For this version, I decided to do faux layered sleeves, since that seemed to add a good “boy” element. It’s very simple to do: I just folded the sleeve pattern piece at the line where it says to cut for short sleeves, and added a half-inch at the bottom for the hem. I cut two sleeves (from the main fabric) using that. Then I re-folded the sleeve pattern piece so that I was cutting just the bottom part of the sleeve, and I added about a half-inch at the top for the seam. I cut two sleeve bottoms out of my contrast (grey) fabric. To make the sleeve: I folded the bottom edge of the top sleeve piece under 1/2” and pressed. Then I placed the top raw edge of the bottom contrast piece flush with the top raw edge of the fold on the wrong side and stitched it. That way, you’re hemming the top part of the sleeve and attaching the bottom part in just one step.

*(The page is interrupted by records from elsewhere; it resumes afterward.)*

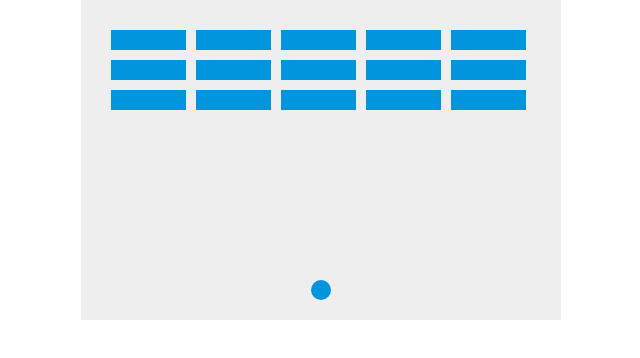
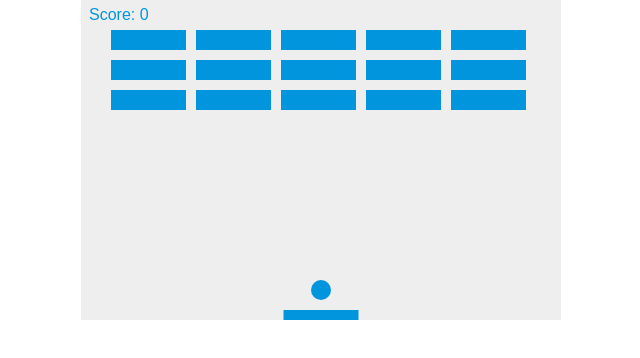
Before and after one commit to Mikael-Kolehmainen/2D-breakout-game, a React (Create React App) app in the folder client/: page / in a window 1280 px wide. Shown: the top 358 px of the page, without its empty margins (319-959 px from the left). Built offline with nearby package versions, Linux system fonts and the light colour scheme.

Commit message:
Added collision detection

```diff
--- a/client/src/App.js
+++ b/client/src/App.js
@@ -5,27 +5,41 @@ import Bricks from "./components/Bricks";
 import { CANVAS } from "./const";
 import "./styles/main.css";
 import Paddle from "./components/Paddle";
+import UIText from "./components/UIText";
 
 // TODO:
 // Create Brick class and use in Bricks
-// Make classes global to replace global variables
+// Get game to work then clean the code
+// Leaderboard
+  // Ability to save score with initials
+  // Leaderboard is shown below game
+// Add jsdoc to code
 
 function App() {
+  // BRICKS LAYOUT
+  const bricksLayout = new Bricks(3, 5, 75, 20, 10, 30, 30);
+  // BALL
   const ballX = CANVAS.width / 2;
   const ballY = CANVAS.height - 30;
+  const ballDX = 2;
+  let ballDY = 2;
+  // PADDLE
   const paddleWidth = 75;
   const paddleX = (CANVAS.width - paddleWidth) / 2;
-
+  // SCORE
+  let score = 0;
 
   const draw = (ctx, frameCount) => {
     ctx.clearRect(0, 0, ctx.canvas.width, ctx.canvas.height);
     drawBricks(ctx);
     drawBall(ctx);
     drawPaddle(ctx);
+    drawScore(ctx);
+    collisionDetection();
   };
 
   const drawBricks = (ctx) => {
-    const bricksLayout = new Bricks(ctx, 3, 5, 75, 20, 10, 30, 30);
+    bricksLayout.ctx = ctx;
     bricksLayout.draw();
   };
 
@@ -35,9 +49,34 @@ function App() {
   };
 
   const drawPaddle = (ctx) => {
-    const paddle = new Paddle(ctx, );
+    const paddle = new Paddle(ctx, paddleX, 10, paddleWidth);
     paddle.draw();
   };
+
+  const drawScore = (ctx) => {
+    const scoreText = new UIText(ctx, "Score: " + score, "16px Arial", "#0095DD", 8, 20);
+    scoreText.draw();
+  };
+
+  const collisionDetection = () => {
+    for(let column = 0; column < bricksLayout.columnCount; column++) {
+      for(let row = 0; row < bricksLayout.rowCount; row++) {
+        let brick = bricksLayout.bricks[column][row];
+        if(brick.status === 1) {
+          if(ballX > brick.x && ballX < brick.x + bricksLayout.width
+            && ballY > brick.y && ballY < brick.y + bricksLayout.height) {
+            ballDY = -ballDY;
+            brick.status = 0;
+            score++;
+            if(score === bricksLayout.rowCount * bricksLayout.columnCount) {
+              alert("YOU WIN, CONGRATS!");
+              document.location.reload();
+            }
+          }
+        }
+      }
+    }
+  }
 
   return <Canvas draw={draw} />
 }
--- a/client/src/components/Bricks.js
+++ b/client/src/components/Bricks.js
@@ -1,6 +1,6 @@
 export default class Bricks {
-  constructor(ctx, columnCount, rowCount, width, height, padding, offsetLeft, offsetTop) {
-    this.ctx = ctx;
+  constructor(columnCount, rowCount, width, height, padding, offsetLeft, offsetTop) {
+    this.ctx = null;
     this.columnCount = columnCount;
     this.rowCount = rowCount;
     this.width = width;
--- /dev/null
+++ b/client/src/components/UIText.js
@@ -0,0 +1,16 @@
+export default class UIText {
+  constructor(ctx, text, font, color, x, y) {
+    this.ctx = ctx;
+    this.text = text;
+    this.font = font;
+    this.color = color;
+    this.x = x;
+    this.y = y;
+  }
+
+  draw() {
+    this.ctx.font = this.font;
+    this.ctx.fillStyle = this.color;
+    this.ctx.fillText(this.text, this.x, this.y);
+  }
+}
```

I also added a pocket—just a basic 3 – 1/2” square, top-stitched all around, with multiple lines of top-stitching in contrasting thread (I actually didn’t do that great of a job keeping these lines perfectly straight). I was considering getting rid of the snaps on the shoulder because the neck hole seemed large enough, but then I realized that the snaps would prevent the neck from getting stretched out. Oh, I also had to add length to the bottom of the shirt—about two inches. (I still took a 1 – 1/4” hem.)

I used Jo-Ann’s Sew Classic Knit fabric (I think this is it), which I love because it’s super soft, but not so flimsy as to be difficult to work with. They often run it 40% or 50% off. If you want more info on finding knits, check out Meg’s excellent post on knits at Sew Liberated. 

I’ve got more knits and more T-shirt customizing ideas. Next up: creating stripes!
One of my favorite things to do when I need some inspiration for a designing a new project is looking through old women’s magazines. I have a stack of Needlecraft magazines from the 1920s and 1930s, as well a bunch of Modern Priscilla magazines from the teens. If you’re interested, old magazines like this are fairly easy to find on eBay. I’ve collected most of mine at vintage markets (I can usually buy them for $2 to $5 each).

 Anyway, I’ve been looking for ideas for holiday gift sewing, and I came across this lovely idea for a purse from the October 1912 issue of Modern Priscilla. It’s from a story about embellishing with needlework; I can’t replicate handwork as lovely and intricate as this, but I love the overall structure of this purse: handles that wrap around the whole front of the body and provide a skeleton of support for the purse. I’m hoping to create a pattern for it, and then I’ll post it in the Bonus Projects section.